So I finally realized (and confirmed with a bit of binging and googling), that the fullscreen event is indeed triggered only upon user interaction to avoid malicious nature of the exploits. This was even more interesting. So I went on to check how this 'user interaction' was defined. I tried using the fullscreen event as a triggered click.

Some background before carrying on my rant ;)

In HTML, the button (or any other element for that matter) can have various actions performed when a user clicks it. (For the technically informed: there are so many more events but lets not go there). So these buttons can have more than one action to perform based on the point in time. There are listeners which enable multiple functions to register for these events and perform actions when the event occurs.

Getting back .....

So I tried using the document.element.click() which is a simulated click according to the HTML specification. However, Chrome did nothing. This was BRILLIANT. They have made use of knowing if the user clicked the button in such a beautiful and wonderful manner.

They have made use of knowing if the 'user actually clicked the button' in such a beautiful and wonderful manner.

I could see the function being called on my console log but Chrome would not even generate a violation error message or anything whatsoever. [For the technically informed: This is a great thing but I do wish there would be a notification in the log in a similar way as when something violates the security policy of the page].

Note: Update - Firefox seems to have a similar behavior too.

Security implications

I just wish there could be a way to use this inbuilt functionality. Of course I would be trying to change the humongous chromium source code to use it for my research purposes but this is a functionality that can be promoted with a small data- tag or the innumerable ways I can think of. Let me explain why this excites me. The problem of clickjacking aside, the click simulation or any other event trigger causes a lot of things to happen. Imagine your bank's page. These pages use a lot of delicately tuned mechanisms for security. The url submit has event listeners that deobfuscate tokens, sign requests etc., The URL itself contains dynamic tokens such as the CSRF token which are gradually becoming harder to find even with a page parser (in real time) because of some server side mechanisms. However, you can ride the system by clicking the button because at the end of it all is a simple user action which triggers the whole process.

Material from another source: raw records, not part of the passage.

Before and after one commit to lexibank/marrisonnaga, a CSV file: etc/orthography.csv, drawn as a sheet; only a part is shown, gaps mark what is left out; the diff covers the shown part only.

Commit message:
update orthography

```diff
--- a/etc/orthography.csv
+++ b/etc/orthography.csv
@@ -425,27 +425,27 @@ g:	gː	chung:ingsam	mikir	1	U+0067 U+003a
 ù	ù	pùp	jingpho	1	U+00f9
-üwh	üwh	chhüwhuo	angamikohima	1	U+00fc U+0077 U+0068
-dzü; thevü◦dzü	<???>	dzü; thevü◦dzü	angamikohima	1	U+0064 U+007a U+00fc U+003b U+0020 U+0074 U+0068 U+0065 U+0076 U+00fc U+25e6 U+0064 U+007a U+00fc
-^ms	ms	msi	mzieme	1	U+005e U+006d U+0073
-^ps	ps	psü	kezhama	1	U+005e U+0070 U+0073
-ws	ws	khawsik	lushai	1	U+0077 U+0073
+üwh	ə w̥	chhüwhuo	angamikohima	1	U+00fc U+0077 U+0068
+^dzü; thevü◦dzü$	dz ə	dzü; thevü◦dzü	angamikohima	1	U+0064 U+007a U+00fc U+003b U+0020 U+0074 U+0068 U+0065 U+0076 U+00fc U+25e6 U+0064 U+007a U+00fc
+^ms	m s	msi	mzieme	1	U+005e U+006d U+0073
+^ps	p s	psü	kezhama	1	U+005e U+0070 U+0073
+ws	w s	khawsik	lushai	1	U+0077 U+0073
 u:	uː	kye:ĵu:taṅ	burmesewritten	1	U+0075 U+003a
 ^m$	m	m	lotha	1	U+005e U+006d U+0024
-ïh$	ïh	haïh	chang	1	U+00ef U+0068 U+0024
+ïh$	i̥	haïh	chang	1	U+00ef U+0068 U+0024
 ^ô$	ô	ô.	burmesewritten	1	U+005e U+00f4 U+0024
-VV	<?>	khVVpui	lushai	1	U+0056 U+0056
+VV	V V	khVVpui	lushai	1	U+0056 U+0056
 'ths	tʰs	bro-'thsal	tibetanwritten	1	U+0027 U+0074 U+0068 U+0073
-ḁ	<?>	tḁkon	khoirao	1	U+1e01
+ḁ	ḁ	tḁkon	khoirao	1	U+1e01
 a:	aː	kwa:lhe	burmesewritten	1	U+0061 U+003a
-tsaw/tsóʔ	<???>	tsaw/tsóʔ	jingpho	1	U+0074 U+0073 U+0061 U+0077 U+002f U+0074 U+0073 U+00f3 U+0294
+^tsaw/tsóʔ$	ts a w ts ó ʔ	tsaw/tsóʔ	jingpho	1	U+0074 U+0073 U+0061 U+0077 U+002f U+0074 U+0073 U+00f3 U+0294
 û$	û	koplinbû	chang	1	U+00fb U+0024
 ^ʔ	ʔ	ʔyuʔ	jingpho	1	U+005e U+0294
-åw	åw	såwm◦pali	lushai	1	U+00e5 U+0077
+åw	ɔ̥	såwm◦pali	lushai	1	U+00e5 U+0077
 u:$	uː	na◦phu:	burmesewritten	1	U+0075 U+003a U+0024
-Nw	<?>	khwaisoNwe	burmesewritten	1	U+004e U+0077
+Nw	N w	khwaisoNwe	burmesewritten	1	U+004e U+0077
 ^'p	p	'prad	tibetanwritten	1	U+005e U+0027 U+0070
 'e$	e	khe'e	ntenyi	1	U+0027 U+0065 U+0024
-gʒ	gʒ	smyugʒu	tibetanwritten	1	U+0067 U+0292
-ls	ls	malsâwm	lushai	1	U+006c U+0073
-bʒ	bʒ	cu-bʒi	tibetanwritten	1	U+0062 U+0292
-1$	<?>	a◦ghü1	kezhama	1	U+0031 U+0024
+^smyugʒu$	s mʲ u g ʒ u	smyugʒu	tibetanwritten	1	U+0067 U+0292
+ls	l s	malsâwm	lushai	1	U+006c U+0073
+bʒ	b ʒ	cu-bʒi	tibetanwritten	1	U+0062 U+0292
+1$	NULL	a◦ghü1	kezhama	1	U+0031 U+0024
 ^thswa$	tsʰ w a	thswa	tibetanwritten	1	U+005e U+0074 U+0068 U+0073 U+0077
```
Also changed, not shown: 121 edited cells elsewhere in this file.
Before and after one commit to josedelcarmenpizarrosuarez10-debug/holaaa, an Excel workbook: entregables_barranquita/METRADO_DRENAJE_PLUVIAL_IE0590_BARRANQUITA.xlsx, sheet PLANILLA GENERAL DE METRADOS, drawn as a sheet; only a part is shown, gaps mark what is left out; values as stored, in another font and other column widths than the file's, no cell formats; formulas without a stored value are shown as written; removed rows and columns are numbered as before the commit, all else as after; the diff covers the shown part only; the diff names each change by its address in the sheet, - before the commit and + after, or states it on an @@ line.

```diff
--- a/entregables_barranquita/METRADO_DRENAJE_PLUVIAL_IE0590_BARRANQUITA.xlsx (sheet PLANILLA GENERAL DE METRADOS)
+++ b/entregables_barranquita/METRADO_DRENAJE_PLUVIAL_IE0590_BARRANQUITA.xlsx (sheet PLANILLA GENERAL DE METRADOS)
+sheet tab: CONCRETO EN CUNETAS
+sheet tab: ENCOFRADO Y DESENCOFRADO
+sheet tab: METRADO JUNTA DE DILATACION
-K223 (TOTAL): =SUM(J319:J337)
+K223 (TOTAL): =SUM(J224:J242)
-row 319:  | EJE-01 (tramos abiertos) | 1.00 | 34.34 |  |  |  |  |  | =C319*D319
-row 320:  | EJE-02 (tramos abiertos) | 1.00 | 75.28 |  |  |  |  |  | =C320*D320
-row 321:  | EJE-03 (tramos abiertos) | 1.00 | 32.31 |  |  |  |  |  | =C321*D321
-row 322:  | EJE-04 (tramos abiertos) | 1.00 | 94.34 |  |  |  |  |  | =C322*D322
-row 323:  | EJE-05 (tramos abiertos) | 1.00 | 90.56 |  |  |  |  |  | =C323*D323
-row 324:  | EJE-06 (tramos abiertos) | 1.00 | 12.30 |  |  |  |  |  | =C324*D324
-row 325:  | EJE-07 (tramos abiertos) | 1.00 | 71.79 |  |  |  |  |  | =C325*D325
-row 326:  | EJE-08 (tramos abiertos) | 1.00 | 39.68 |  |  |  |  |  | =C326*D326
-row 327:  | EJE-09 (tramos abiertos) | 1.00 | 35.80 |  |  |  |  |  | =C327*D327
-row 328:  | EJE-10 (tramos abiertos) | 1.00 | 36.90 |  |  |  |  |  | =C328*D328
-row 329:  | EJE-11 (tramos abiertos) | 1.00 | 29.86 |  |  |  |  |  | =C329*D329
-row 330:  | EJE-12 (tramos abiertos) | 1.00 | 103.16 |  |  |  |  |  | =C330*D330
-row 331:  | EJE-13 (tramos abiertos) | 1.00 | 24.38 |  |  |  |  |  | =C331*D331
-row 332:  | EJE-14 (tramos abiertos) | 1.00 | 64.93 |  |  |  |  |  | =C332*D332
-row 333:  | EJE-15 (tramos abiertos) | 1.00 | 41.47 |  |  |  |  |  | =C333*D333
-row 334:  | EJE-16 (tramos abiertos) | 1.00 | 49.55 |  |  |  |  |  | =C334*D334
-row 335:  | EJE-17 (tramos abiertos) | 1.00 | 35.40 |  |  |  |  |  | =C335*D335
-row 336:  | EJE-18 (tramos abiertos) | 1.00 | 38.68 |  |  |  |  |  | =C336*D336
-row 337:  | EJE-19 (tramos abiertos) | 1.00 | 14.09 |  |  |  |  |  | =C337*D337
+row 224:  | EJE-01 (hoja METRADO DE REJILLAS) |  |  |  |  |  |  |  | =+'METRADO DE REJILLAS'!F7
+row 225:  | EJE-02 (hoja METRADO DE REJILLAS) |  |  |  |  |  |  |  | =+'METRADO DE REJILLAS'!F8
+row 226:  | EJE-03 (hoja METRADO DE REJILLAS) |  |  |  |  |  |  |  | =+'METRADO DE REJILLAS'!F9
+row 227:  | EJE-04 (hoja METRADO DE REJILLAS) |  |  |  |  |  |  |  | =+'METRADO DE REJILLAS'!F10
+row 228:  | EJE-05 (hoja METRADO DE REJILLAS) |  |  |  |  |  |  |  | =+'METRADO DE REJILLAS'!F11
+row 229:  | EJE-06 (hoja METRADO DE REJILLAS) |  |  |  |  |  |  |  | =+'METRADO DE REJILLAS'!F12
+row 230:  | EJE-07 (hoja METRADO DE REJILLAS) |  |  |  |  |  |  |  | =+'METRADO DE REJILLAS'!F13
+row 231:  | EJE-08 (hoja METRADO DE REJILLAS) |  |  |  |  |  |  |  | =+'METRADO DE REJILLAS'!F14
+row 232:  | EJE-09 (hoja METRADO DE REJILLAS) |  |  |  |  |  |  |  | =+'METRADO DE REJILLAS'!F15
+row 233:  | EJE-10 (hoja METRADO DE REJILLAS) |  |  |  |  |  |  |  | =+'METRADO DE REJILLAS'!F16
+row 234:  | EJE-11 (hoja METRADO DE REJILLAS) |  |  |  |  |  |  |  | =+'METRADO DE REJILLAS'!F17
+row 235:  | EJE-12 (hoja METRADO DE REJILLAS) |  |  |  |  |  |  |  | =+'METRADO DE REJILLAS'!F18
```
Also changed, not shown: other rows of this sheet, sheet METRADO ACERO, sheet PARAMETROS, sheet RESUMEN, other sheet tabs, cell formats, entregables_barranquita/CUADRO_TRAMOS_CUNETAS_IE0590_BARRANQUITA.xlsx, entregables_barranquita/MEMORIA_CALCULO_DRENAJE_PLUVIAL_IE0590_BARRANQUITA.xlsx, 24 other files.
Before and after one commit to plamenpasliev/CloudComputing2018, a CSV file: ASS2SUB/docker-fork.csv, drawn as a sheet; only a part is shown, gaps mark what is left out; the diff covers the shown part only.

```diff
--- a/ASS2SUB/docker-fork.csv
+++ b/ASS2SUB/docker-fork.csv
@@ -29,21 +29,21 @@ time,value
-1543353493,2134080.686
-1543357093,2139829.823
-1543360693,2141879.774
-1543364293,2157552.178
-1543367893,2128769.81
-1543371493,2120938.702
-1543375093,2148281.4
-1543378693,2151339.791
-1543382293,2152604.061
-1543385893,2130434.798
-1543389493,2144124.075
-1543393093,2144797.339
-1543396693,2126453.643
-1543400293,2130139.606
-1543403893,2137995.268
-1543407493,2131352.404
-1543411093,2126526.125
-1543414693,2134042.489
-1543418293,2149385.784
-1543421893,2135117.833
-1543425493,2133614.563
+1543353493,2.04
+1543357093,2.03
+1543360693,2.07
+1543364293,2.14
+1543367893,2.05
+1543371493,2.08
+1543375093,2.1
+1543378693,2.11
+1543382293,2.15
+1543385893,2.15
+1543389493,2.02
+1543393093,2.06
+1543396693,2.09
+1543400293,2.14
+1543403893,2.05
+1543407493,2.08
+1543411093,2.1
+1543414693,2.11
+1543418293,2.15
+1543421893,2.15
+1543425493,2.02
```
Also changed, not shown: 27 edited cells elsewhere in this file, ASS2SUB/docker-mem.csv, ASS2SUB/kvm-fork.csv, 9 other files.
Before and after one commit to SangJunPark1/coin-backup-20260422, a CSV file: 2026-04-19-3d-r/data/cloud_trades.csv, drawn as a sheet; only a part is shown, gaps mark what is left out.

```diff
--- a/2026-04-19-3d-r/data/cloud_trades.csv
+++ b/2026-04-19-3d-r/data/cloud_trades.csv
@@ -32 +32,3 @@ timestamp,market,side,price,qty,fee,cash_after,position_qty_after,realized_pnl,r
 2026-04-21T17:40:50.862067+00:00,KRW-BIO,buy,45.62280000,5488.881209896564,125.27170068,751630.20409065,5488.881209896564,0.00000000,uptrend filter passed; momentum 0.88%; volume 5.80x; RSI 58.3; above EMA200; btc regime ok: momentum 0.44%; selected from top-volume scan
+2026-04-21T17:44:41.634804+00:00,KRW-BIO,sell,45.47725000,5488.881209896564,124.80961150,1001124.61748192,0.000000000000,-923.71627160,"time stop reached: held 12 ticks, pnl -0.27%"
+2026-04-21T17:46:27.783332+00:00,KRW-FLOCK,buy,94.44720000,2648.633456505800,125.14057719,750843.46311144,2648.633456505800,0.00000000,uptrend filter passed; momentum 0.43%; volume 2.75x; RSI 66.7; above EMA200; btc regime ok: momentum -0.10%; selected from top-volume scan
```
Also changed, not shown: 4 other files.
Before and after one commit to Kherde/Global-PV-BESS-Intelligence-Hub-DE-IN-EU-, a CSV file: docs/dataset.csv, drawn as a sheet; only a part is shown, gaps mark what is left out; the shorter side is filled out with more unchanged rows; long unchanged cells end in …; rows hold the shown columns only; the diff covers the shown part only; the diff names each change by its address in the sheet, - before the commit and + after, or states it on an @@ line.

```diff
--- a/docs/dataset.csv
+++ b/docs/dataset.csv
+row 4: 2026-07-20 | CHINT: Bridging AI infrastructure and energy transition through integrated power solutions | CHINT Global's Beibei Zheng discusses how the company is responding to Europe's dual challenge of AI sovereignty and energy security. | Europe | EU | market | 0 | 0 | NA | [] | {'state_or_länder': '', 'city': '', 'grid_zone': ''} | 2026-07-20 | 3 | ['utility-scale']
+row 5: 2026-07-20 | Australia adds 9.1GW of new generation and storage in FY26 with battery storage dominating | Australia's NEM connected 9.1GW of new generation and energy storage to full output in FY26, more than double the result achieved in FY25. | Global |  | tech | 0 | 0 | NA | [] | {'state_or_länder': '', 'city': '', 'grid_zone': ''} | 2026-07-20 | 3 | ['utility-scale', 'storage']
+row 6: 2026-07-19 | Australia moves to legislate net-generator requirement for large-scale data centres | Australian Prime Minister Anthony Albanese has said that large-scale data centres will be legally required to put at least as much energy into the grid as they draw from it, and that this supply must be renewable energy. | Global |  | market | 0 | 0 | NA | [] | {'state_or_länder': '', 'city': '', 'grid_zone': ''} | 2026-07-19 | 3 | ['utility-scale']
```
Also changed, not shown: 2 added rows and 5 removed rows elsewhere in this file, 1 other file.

The button click through javascript has been a curse for this very reason. {In truth though, it is a very nice feature for developers especially during automated testing.}

I just wish there could be a way to use this inbuilt functionality to avoid automated clicks.

What if --

Such a wonderful functionality that is already implemented should be accessible to developers. It could be a step forward in the right direction towards improving JavaScript's security mechanisms. This would be a trivial thing to do for the browsers at this point and hence must be strongly recommended by all developers and security professionals alike to be part of the specification. All comments on how to proceed on making this possible would be highly appreciated.

@DrorHarari

This comment has been minimized.

Copy link

@DrorHarari DrorHarari commented Jul 1, 2014

Assuming it would be implemented as a type of button or via an attribute, how would one prevent malicious hacker from turning the feature off for that button?

The full screen feature does not have this problem because it just does not go full screen if there was not physical click...

Sign up for free to join this conversation on GitHub. Already have an account? Sign in to comment